Reeder says his Grantham experience allowed him to do what he wanted for nearly 10 years. Upon obtaining his license, he started working at radio station KREO in Indio, Calif, for a massive $130 per week. In those days, he was known as “Johnny Lewis”.
He later moved to Santa Ana where in 1965, he began at KWIZ AM & FM. Reeder was the first DJ there to be hired under the “Request Radio” banner.
In 1970, he became the director of operations and engineering for Fullerton College's new television facility. Fullerton started offering television production classes the following year, so Reeder began teaching while working toward his professional teaching credential at UCLA. In just three years, Reeder constructed the first four-camera color mobile-unit for a west coast college or university and gave a young James Cameron — world-renowned director, producer and screenwriter best known for his films Terminator and Titanic — his first glimpse of tv production.
Cameron gave a presentation at UCLA in 2016 where he mentioned Reeder’s production class and recognized it as a great starting point. Reeder said he was quite thrilled to get kudos from the award-winning director.

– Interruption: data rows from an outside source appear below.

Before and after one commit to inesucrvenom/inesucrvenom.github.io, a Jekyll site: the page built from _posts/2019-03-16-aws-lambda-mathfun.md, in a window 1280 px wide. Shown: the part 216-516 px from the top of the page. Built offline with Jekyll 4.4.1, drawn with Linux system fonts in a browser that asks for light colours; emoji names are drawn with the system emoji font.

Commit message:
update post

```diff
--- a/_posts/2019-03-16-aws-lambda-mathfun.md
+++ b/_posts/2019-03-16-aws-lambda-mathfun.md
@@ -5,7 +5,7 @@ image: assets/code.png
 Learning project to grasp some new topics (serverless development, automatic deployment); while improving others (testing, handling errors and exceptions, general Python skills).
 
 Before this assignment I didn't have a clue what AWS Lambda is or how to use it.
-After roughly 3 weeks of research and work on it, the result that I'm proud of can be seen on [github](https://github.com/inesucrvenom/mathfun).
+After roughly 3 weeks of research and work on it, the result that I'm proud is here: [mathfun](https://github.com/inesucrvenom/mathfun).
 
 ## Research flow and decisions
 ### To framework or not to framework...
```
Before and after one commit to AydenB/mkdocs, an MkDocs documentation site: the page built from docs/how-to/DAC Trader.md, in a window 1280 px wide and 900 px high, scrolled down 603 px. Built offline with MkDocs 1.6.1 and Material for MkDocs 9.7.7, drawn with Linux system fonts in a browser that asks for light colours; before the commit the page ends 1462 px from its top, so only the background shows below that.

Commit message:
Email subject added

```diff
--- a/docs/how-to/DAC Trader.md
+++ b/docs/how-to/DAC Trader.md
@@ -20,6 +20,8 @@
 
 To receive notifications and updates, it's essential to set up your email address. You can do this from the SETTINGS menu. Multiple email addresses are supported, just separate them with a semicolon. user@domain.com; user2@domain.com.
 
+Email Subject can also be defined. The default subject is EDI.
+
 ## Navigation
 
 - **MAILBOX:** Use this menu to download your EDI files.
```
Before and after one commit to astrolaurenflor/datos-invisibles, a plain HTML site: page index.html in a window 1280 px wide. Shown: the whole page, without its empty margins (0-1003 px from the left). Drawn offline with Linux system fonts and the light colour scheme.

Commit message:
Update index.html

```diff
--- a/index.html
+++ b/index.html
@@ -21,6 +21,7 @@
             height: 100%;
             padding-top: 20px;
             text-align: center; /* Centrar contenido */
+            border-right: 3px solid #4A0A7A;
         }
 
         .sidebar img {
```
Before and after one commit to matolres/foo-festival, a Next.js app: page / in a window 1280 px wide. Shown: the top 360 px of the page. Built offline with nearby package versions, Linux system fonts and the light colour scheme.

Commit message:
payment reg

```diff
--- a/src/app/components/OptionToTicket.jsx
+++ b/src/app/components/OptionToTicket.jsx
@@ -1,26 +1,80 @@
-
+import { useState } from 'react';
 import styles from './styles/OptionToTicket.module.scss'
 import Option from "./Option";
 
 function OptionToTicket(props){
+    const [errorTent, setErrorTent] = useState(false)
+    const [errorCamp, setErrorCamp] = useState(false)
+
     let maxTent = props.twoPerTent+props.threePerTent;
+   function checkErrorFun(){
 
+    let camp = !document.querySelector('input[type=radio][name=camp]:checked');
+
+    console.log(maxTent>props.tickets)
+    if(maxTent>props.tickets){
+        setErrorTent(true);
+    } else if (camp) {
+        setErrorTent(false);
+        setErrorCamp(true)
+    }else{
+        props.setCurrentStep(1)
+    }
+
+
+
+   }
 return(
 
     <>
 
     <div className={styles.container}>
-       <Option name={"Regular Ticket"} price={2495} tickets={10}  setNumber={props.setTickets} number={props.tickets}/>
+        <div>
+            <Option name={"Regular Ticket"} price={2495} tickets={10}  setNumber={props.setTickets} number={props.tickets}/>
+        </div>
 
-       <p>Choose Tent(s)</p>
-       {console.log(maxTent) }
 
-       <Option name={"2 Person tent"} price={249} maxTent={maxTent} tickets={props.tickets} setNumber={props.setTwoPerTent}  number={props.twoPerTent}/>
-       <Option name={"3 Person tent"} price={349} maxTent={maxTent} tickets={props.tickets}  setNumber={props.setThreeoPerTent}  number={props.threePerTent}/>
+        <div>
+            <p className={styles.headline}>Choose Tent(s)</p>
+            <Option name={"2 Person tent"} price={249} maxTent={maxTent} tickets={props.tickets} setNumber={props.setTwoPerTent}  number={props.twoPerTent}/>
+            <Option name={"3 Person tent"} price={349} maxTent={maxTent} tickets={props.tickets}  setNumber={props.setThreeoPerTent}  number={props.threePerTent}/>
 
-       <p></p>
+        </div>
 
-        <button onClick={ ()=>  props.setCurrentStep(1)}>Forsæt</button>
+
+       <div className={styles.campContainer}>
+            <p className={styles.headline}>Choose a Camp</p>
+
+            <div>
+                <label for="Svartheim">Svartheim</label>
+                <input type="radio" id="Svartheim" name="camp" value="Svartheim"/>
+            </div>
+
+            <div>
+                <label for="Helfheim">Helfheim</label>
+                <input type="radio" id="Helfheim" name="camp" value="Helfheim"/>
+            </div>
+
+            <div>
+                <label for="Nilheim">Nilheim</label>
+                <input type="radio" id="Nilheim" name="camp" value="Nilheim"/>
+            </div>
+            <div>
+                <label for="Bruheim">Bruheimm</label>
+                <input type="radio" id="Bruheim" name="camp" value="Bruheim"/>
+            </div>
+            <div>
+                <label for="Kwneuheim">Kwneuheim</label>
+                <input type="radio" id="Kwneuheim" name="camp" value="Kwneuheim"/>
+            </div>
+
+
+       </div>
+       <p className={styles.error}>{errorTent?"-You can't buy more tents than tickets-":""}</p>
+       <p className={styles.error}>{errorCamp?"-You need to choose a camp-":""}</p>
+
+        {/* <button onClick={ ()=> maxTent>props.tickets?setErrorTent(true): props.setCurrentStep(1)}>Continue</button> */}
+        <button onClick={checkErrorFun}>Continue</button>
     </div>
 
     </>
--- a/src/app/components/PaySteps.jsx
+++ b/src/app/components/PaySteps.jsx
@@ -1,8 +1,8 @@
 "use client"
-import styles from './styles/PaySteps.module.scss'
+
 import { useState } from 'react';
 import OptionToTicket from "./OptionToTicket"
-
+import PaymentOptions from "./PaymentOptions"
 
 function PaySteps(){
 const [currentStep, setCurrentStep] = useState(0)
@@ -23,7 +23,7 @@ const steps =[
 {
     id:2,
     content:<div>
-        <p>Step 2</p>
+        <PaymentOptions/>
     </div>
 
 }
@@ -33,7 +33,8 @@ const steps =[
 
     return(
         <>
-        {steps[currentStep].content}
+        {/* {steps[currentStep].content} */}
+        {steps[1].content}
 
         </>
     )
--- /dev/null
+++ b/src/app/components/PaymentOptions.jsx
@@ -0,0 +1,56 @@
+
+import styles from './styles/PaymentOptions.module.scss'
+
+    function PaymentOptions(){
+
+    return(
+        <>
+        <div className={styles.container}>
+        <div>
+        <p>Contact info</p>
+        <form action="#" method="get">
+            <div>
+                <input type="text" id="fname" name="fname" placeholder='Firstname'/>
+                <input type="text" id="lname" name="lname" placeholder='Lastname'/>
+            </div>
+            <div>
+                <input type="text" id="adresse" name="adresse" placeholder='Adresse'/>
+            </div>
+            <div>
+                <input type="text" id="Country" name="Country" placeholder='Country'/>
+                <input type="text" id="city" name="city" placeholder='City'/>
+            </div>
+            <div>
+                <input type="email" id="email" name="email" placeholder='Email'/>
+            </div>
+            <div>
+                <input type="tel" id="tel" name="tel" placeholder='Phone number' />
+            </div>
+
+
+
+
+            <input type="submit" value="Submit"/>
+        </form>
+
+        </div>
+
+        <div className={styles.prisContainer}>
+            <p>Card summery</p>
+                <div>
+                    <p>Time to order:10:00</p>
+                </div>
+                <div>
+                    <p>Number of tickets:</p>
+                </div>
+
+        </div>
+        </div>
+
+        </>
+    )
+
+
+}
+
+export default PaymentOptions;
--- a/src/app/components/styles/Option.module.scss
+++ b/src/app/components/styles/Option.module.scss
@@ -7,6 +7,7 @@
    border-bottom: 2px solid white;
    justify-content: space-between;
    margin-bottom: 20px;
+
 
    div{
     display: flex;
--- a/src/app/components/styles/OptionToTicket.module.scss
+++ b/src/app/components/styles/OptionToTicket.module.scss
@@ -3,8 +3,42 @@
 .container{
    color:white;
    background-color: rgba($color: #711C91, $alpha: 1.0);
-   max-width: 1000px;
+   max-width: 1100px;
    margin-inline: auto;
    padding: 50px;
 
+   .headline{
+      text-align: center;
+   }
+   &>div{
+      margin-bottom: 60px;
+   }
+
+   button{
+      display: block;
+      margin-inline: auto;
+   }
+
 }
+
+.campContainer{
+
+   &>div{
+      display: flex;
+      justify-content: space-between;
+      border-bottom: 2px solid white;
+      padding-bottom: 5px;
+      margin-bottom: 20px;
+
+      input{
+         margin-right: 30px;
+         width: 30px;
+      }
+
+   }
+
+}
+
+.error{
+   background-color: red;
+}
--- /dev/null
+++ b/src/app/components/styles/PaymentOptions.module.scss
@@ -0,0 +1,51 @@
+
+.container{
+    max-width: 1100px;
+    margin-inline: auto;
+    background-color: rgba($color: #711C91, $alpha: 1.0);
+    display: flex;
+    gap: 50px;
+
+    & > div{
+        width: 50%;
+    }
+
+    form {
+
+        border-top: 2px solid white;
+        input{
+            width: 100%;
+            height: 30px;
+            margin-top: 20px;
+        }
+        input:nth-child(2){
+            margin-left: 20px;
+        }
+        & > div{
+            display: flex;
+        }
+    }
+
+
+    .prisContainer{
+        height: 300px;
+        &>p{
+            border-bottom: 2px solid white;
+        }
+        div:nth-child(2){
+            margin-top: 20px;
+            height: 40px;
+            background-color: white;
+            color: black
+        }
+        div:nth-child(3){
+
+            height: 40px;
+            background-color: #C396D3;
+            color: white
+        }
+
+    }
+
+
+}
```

UCLA hired him on in 1978 as chief engineer, and though his new role didn’t entail teaching, he continued guest lecturing in production classes. He upgraded the UCLA Film & Television Studios three times, did voice-over work for student films and advanced the most major production elements to digital. After 38 years with UCLA, Reeder retired an authority on radio and television production who can proudly say he reached for more, and achieved more.
Read more about UA Grantham's history.